Travel is the one of the best parts of being an opera singer.
Sure, there are the weeks when it’s really not that fun… the non-descript hotel rooms, the 12th meal in a row at Applebees… but at the end of the day, I really like it.
And the only thing that makes it better is that all of that travel is tax-deductible!
Or is it?
What part of travel can you deduct?
A lot of it.
- your flight/bus/train ticket
- your hotel
- transportation to the airport (taxi or public transport)
- food (but only 50% of the total amount)
That’s the lion’s share of your travel costs, and it’s all tax deductible under a few conditions…
The ‘just do it like a normal person’ rule of traveling
The CRA is more than happy to give you a deduction for your travel as long as your expenses are reasonable.
What that means in this situation is actually kind of interesting.
I was talking to a few accountants and they made it clear that when the CRA is trying to figure out ‘reasonable expenses’ for travel (and also for business food) they don’t have some kind of absolute moral standard:
“A plane ticket should never cost more than $600. That’s the definition of a reasonable plane ticket.”
They look at what’s ordinary and regular for people in YOUR industry.
So that means that a reasonable plane ticket for a giant billion dollar corporation might be business class… but if you’re a self-employed opera singer pulling in less than 50,000 dollars a year… a business class ticket is probably less reasonable.
A tax deduction isn’t something to take advantage of… just travel like a normal person, and then claim those costs for the deduction you deserve.

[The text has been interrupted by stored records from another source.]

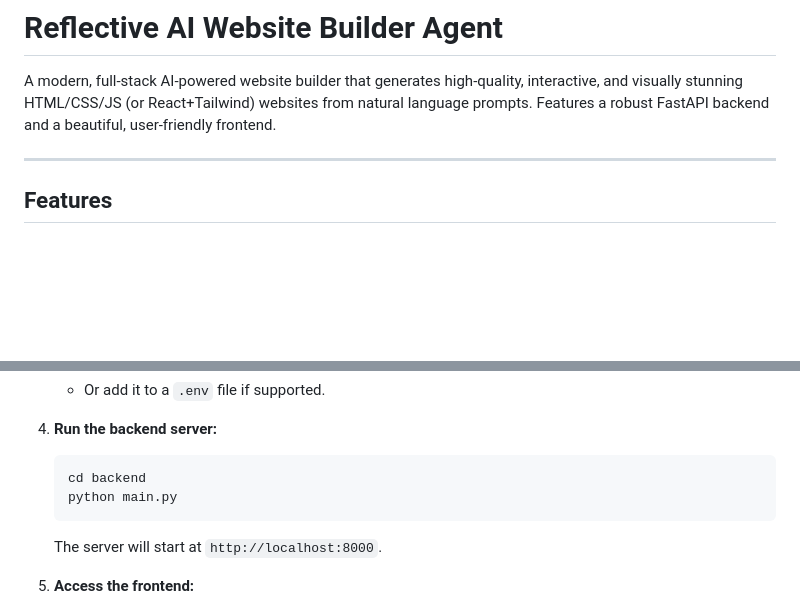
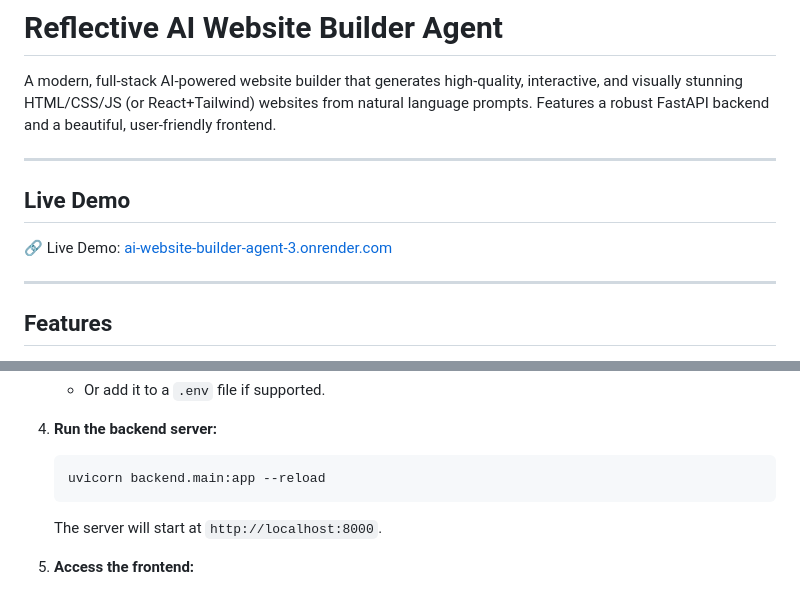
Before and after one commit to Aditya-padale/AI-Website-Builder-Agent, a Markdown page: README.md, 2 parts joined by grey strips. Rendered like a GitHub page; blank space fills up the shorter version.

````diff
--- a/README.md
+++ b/README.md
@@ -1,6 +1,12 @@
 # Reflective AI Website Builder Agent
 
 A modern, full-stack AI-powered website builder that generates high-quality, interactive, and visually stunning HTML/CSS/JS (or React+Tailwind) websites from natural language prompts. Features a robust FastAPI backend and a beautiful, user-friendly frontend.
+
+---
+
+## Live Demo
+
+🔗 Live Demo: [ai-website-builder-agent-3.onrender.com](https://ai-website-builder-agent-3.onrender.com)
 
 ---
 
@@ -57,8 +63,7 @@ A modern, full-stack AI-powered website builder that generates high-quality, int
 
 4. **Run the backend server:**
    ```sh
-   cd backend
-   python main.py
+   uvicorn backend.main:app --reload
    ```
    The server will start at `http://localhost:8000`.
 
````
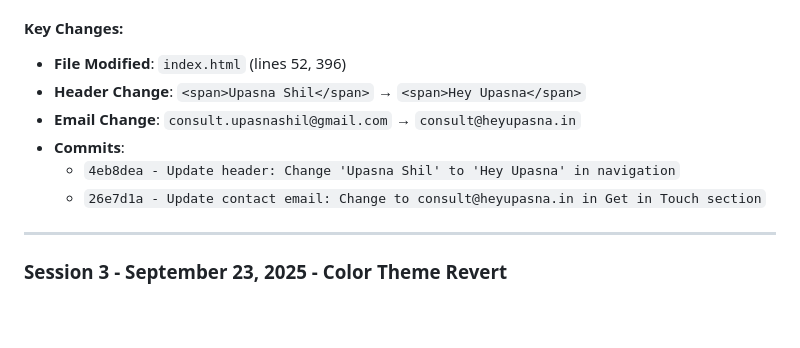
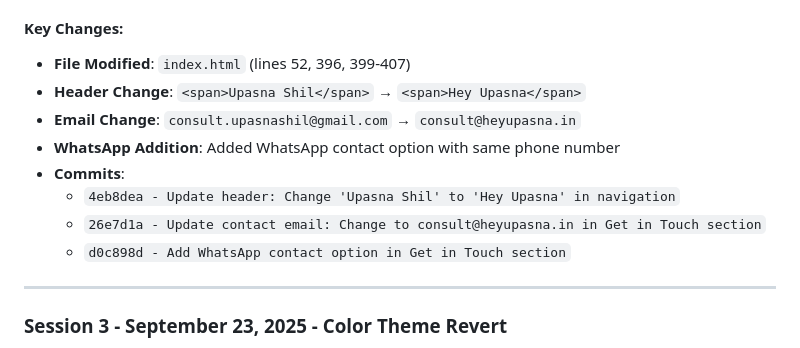
Before and after one commit to Adarshktiwarii/upasna-psychology-website, a Markdown page: DEVELOPMENT_LOG.md, the part around the change. Drawn GitHub-style; blank space fills up the shorter version.

Commit message:
Update development log: Document WhatsApp contact addition

```diff
--- a/DEVELOPMENT_LOG.md
+++ b/DEVELOPMENT_LOG.md
@@ -43,12 +43,14 @@ python3 -m http.server 8080
    - AWS Amplify auto-deployment triggered
 
 #### **Key Changes:**
-- **File Modified**: `index.html` (lines 52, 396)
+- **File Modified**: `index.html` (lines 52, 396, 399-407)
 - **Header Change**: `<span>Upasna Shil</span>` → `<span>Hey Upasna</span>`
 - **Email Change**: `consult.upasnashil@gmail.com` → `consult@heyupasna.in`
+- **WhatsApp Addition**: Added WhatsApp contact option with same phone number
 - **Commits**:
   - `4eb8dea - Update header: Change 'Upasna Shil' to 'Hey Upasna' in navigation`
   - `26e7d1a - Update contact email: Change to consult@heyupasna.in in Get in Touch section`
+  - `d0c898d - Add WhatsApp contact option in Get in Touch section`
 
 ---
 
```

Backing up your claims
As with any deduction, you need to have receipts … but one accountant suggested you also have some real proof that it was a business trip.
If you’re there for a job, that’s easy… a contract can be produced.
But what if I went to Chicago hoping to get an audition with the opera house there. Turns out nobody answered my emails and I spent the next 5 days eating awesome food and watching the Bulls play.
Even though I might have gone there for business… no business was actually done.
My accountant friend said the CRA is always on the lookout for personal trips disguised as business trips.
It would be better if I could provide emails to an auditor proving I had actual auditions that had real potential of getting me work.
If a trip is part business and part personal you may want to talk to your accountant about just deducting a percentage of the costs.